= WHAT YOU WILL DO =
Here the job is to copy the data exactly and to exclude every image from it.

Structured diff data:
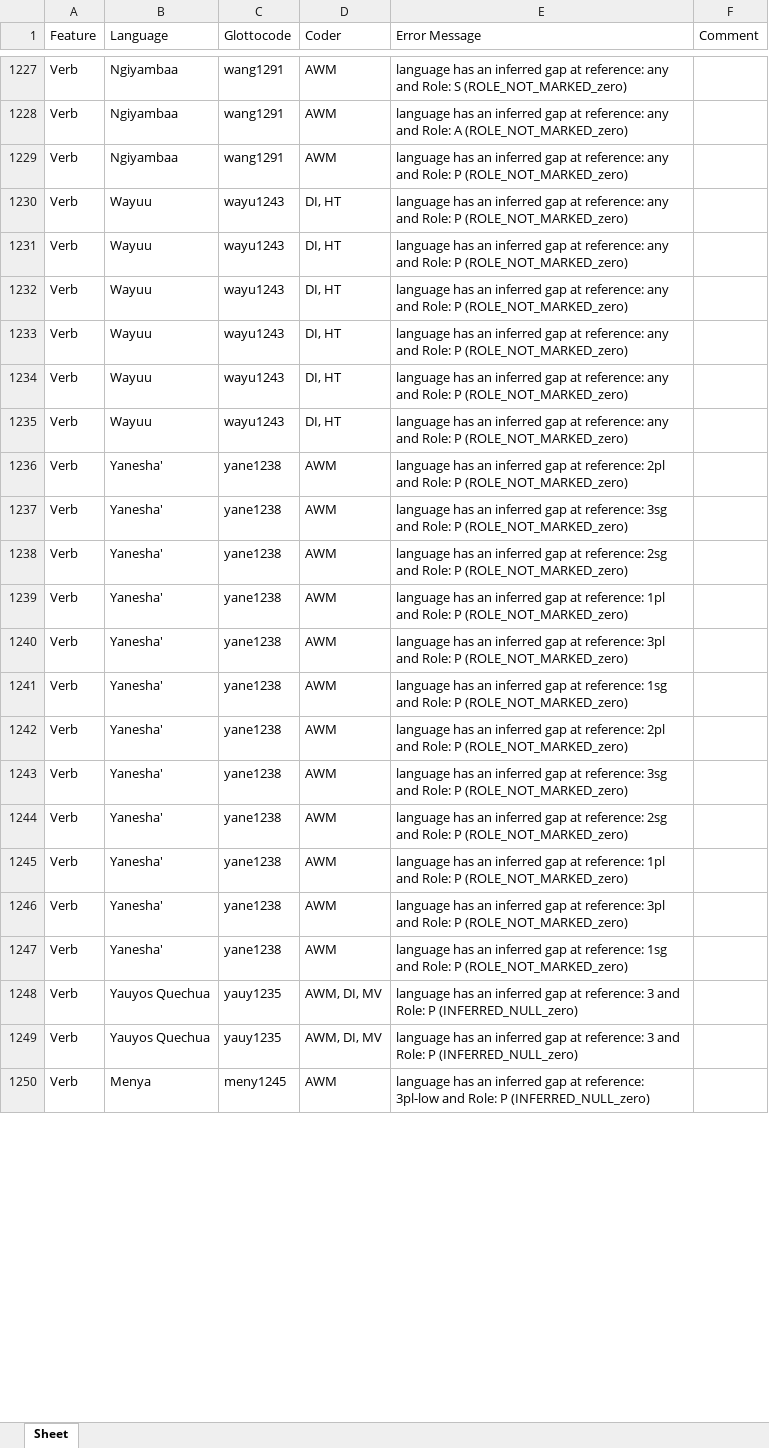
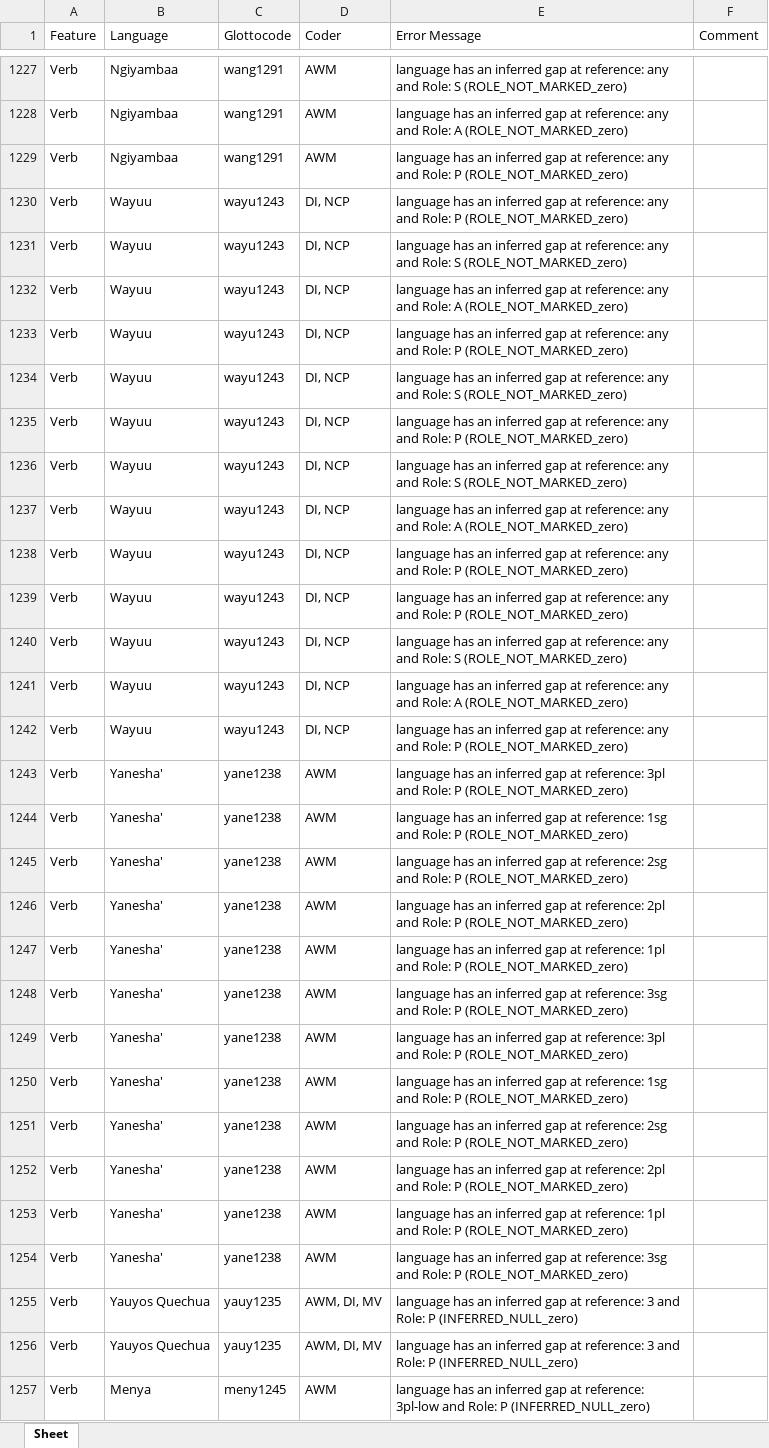
Before and after one commit to davidainman/atlas-data, an Excel workbook: outputs/alignment-warnings.xlsx, sheet Sheet, drawn as a sheet; only a part is shown, gaps mark what is left out; values as stored, in another font and other column widths than the file's, no borders; addresses are those after the commit; the diff covers the shown part only; the diff names each change by its address in the sheet, - before the commit and + after, or states it on an @@ line.

Commit message:
Fixing Wayuu alignment
Closes #194

```diff
--- a/outputs/alignment-warnings.xlsx (sheet Sheet)
+++ b/outputs/alignment-warnings.xlsx (sheet Sheet)
-D1230:D1233 (Coder): DI, HT
+D1230:D1233 (Coder): DI, NCP
-E1231 (Error Message): …and Role: P (ROLE_NOT_MARKED_zero)
+E1231 (Error Message): …and Role: S (ROLE_NOT_MARKED_zero)
-E1232 (Error Message): …and Role: P (ROLE_NOT_MARKED_zero)
+E1232 (Error Message): …and Role: A (ROLE_NOT_MARKED_zero)
+row 1234: Verb | Wayuu | wayu1243 | DI, NCP | language has an inferred gap at reference: any and Role: S (ROLE_NOT_MARKED_zero)
-D1235 (Coder): DI, HT
+D1235 (Coder): DI, NCP
+row 1236: Verb | Wayuu | wayu1243 | DI, NCP | language has an inferred gap at reference: any and Role: S (ROLE_NOT_MARKED_zero)
+row 1237: Verb | Wayuu | wayu1243 | DI, NCP | language has an inferred gap at reference: any and Role: A (ROLE_NOT_MARKED_zero)
-D1238 (Coder): DI, HT
+D1238 (Coder): DI, NCP
-B1239:B1242 (Language): Yanesha'
+B1239:B1242 (Language): Wayuu
-C1239:C1242 (Glottocode): yane1238
+C1239:C1242 (Glottocode): wayu1243
-D1239:D1242 (Coder): AWM
+D1239:D1242 (Coder): DI, NCP
-E1239 (Error Message): …at reference: 2pl and Role:…
+E1239 (Error Message): …at reference: any and Role:…
-E1240 (Error Message): …at reference: 3sg and Role: P (ROLE_NOT_MARKED_zero)
+E1240 (Error Message): …at reference: any and Role: S (ROLE_NOT_MARKED_zero)
-E1241 (Error Message): …at reference: 2sg and Role: P (ROLE_NOT_MARKED_zero)
+E1241 (Error Message): …at reference: any and Role: A (ROLE_NOT_MARKED_zero)
-E1242 (Error Message): …at reference: 1pl and Role:…
+E1242 (Error Message): …at reference: any and Role:…
@@ row 1242 moved to row 1246: Verb @@
@@ row 1243 moved to row 1248: Verb @@
+row 1251: Verb | Yanesha' | yane1238 | AWM | language has an inferred gap at reference: 2sg and Role: P (ROLE_NOT_MARKED_zero)
+row 1252: Verb | Yanesha' | yane1238 | AWM | language has an inferred gap at reference: 2pl and Role: P (ROLE_NOT_MARKED_zero)
+row 1253: Verb | Yanesha' | yane1238 | AWM | language has an inferred gap at reference: 1pl and Role: P (ROLE_NOT_MARKED_zero)
+row 1254: Verb | Yanesha' | yane1238 | AWM | language has an inferred gap at reference: 3sg and Role: P (ROLE_NOT_MARKED_zero)
```
Also changed, not shown: other rows of this sheet, outputs/alignment-errors.xlsx, 7 other files.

= EXERCISE SOLUTION =
Before and after one commit to davidainman/atlas-data, an Excel workbook: outputs/alignment-warnings.xlsx, sheet Sheet, drawn as a sheet; only a part is shown, gaps mark what is left out; values as stored, in another font and other column widths than the file's, no borders; addresses are those after the commit; the diff covers the shown part only; the diff names each change by its address in the sheet, - before the commit and + after, or states it on an @@ line.

Commit message:
Fixing Wayuu alignment
Closes #194

```diff
--- a/outputs/alignment-warnings.xlsx (sheet Sheet)
+++ b/outputs/alignment-warnings.xlsx (sheet Sheet)
-D1230:D1233 (Coder): DI, HT
+D1230:D1233 (Coder): DI, NCP
-E1231 (Error Message): …and Role: P (ROLE_NOT_MARKED_zero)
+E1231 (Error Message): …and Role: S (ROLE_NOT_MARKED_zero)
-E1232 (Error Message): …and Role: P (ROLE_NOT_MARKED_zero)
+E1232 (Error Message): …and Role: A (ROLE_NOT_MARKED_zero)
+row 1234: Verb | Wayuu | wayu1243 | DI, NCP | language has an inferred gap at reference: any and Role: S (ROLE_NOT_MARKED_zero)
-D1235 (Coder): DI, HT
+D1235 (Coder): DI, NCP
+row 1236: Verb | Wayuu | wayu1243 | DI, NCP | language has an inferred gap at reference: any and Role: S (ROLE_NOT_MARKED_zero)
+row 1237: Verb | Wayuu | wayu1243 | DI, NCP | language has an inferred gap at reference: any and Role: A (ROLE_NOT_MARKED_zero)
-D1238 (Coder): DI, HT
+D1238 (Coder): DI, NCP
-B1239:B1242 (Language): Yanesha'
+B1239:B1242 (Language): Wayuu
-C1239:C1242 (Glottocode): yane1238
+C1239:C1242 (Glottocode): wayu1243
-D1239:D1242 (Coder): AWM
+D1239:D1242 (Coder): DI, NCP
-E1239 (Error Message): …at reference: 2pl and Role:…
+E1239 (Error Message): …at reference: any and Role:…
-E1240 (Error Message): …at reference: 3sg and Role: P (ROLE_NOT_MARKED_zero)
+E1240 (Error Message): …at reference: any and Role: S (ROLE_NOT_MARKED_zero)
-E1241 (Error Message): …at reference: 2sg and Role: P (ROLE_NOT_MARKED_zero)
+E1241 (Error Message): …at reference: any and Role: A (ROLE_NOT_MARKED_zero)
-E1242 (Error Message): …at reference: 1pl and Role:…
+E1242 (Error Message): …at reference: any and Role:…
@@ row 1242 moved to row 1246: Verb @@
@@ row 1243 moved to row 1248: Verb @@
+row 1251: Verb | Yanesha' | yane1238 | AWM | language has an inferred gap at reference: 2sg and Role: P (ROLE_NOT_MARKED_zero)
+row 1252: Verb | Yanesha' | yane1238 | AWM | language has an inferred gap at reference: 2pl and Role: P (ROLE_NOT_MARKED_zero)
+row 1253: Verb | Yanesha' | yane1238 | AWM | language has an inferred gap at reference: 1pl and Role: P (ROLE_NOT_MARKED_zero)
+row 1254: Verb | Yanesha' | yane1238 | AWM | language has an inferred gap at reference: 3sg and Role: P (ROLE_NOT_MARKED_zero)
```
Also changed, not shown: other rows of this sheet, outputs/alignment-errors.xlsx, 7 other files.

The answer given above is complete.